Vomiting and Diarrhoea
Vomiting and diarrhoea are common ailments in both children and adults; especially if your child is at a school age where bugs and sickness are often “going round”. But these symptoms could be the sign of a serious or long-term sickness so always monitor your child to see how long the ailments last and how often they are being sick. If your child has picked up a bug or virus the sickness or diarrhoea should ease off as soon as the virus is out of their system. However if your child continues to be ill for more than a day or two, or they are struggling to keep liquids down, you should see your doctor or nurse as they may at risk of dehydration.
Another common ailment for children and adults are rashes, with the majority being completely harmless and disappearing within a few days without any medical treatment. Yet rashes can be a sign of a more serious illness. If your child has a rash and you can see no obvious cause – such as an allergy, nettle sting or itchy clothing – you must seek medical assistance. If the rash has a purple, pinprick appearance, is painful or your child also has a fever or sickness you must also visit the doctor. If you cannot get an appointment straight away visit your local walk-in clinic where you do not need to wait for an appointment and the medical staff there will be able to advise if you need any treatment or further medical assistance.

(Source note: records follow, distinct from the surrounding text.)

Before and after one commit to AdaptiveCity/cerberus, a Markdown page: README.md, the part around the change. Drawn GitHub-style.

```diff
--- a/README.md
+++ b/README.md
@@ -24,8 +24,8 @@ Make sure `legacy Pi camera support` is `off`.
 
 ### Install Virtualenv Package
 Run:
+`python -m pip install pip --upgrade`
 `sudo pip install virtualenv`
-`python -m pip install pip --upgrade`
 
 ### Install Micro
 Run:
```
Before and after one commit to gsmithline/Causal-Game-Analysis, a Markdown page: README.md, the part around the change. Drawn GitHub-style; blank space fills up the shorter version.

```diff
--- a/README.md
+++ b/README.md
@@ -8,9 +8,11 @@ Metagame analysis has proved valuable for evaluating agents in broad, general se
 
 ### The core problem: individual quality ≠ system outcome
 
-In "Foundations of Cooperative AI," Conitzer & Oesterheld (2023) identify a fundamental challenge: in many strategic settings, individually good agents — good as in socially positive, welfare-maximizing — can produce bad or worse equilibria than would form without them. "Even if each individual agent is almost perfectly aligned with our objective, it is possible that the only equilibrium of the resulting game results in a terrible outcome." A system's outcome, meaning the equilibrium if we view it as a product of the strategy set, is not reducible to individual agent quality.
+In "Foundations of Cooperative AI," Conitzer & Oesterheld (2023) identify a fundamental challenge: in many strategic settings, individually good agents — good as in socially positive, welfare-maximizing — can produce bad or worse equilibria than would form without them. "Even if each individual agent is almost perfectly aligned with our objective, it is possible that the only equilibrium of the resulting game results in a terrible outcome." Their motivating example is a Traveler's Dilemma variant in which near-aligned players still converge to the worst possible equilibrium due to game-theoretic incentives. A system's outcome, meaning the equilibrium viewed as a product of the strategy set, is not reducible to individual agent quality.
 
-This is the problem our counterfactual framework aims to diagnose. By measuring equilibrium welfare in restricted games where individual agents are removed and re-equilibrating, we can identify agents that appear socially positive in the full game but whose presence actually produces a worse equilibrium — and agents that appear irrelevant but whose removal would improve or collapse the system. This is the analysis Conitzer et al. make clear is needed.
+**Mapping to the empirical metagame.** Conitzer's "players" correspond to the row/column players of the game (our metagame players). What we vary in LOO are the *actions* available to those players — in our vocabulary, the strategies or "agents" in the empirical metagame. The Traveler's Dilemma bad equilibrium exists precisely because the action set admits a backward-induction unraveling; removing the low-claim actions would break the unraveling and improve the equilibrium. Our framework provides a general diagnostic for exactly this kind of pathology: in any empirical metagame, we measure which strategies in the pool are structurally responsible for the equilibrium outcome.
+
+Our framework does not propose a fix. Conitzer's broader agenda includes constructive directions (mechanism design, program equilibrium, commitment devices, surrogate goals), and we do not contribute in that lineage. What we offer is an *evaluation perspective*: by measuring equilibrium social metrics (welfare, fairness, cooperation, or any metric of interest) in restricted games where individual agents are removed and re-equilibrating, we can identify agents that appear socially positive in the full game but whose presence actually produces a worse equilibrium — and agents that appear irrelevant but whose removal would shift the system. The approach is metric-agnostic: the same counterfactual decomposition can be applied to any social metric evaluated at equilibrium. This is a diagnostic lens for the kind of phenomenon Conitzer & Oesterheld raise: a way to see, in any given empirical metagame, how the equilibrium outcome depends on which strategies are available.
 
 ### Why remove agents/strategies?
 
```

Although most children experience tiredness and fatigue a good night’s sleep is usually the solution, especially if they have had a busy day. But if your child is often tired or cannot take part in every day activities through tiredness, and you have changed their diet or put them to bed earlier, you should speak to your GP. Fatigue is a symptom of many common ailments such as anaemia which can be treated easily. However there maybe an underlying condition that is more serious and so medical treatment is essential.
Everyone experiences headaches at some point in the their lives with many factors being the cause. This could be due to stress, poor diet, sight issues, dehydration or too much screen time. Although headaches can be treated easily with over the counter remedies, if you notice your child appears to be experiencing more headaches than normal, have a common trigger, are accompanied by a stiff neck, are extremely painful or causing a sensitivity to light your child may be suffering from migraines. In this case you should make an appointment to see your doctor who will be able to prescribe the right medication for the diagnosis.
As well as headaches, a bump on the head is a very common injury in children with pre-schoolers often coming home with a note to say they have had a fall. Toddlers also bump their heads often due to them learning to keep their balance. However, a bump to the head could have caused more damage than you first think so if you notice your child is dizzy, unresponsive or sleepy, that the bump has swollen or has lacerations you should get them to a health professional as soon as you can.
The UK has one of the most envied health services in the world yet medical misdiagnosis can still occur. The NHS misdiagnoses an estimated 23,500 patients in the UK every year and while most of those are mild with no serious effects, there are some instances where a serious condition has been missed and the patient has gotten worse. If you are not satisfied with the advice or treatment you have received by your doctor you are allowed to ask for a second opinion.
If you find out your child has been misdiagnosed, or they have a more serious illness than the incorrect diagnosis, you should visit medicalnegligencessist.co.uk who will look at your case and can decide whether there was a fault with the treatment you have received from the medical professional. They can also advise you on claiming compensation for medical misdiagnosis if they believe you have a viable case. There may be long-term consequences as a result of the misdiagnosis causing financial difficulties and making a claim may put your mind at rest knowing your child will still be able to have a high quality of life with the correct care and treatment required.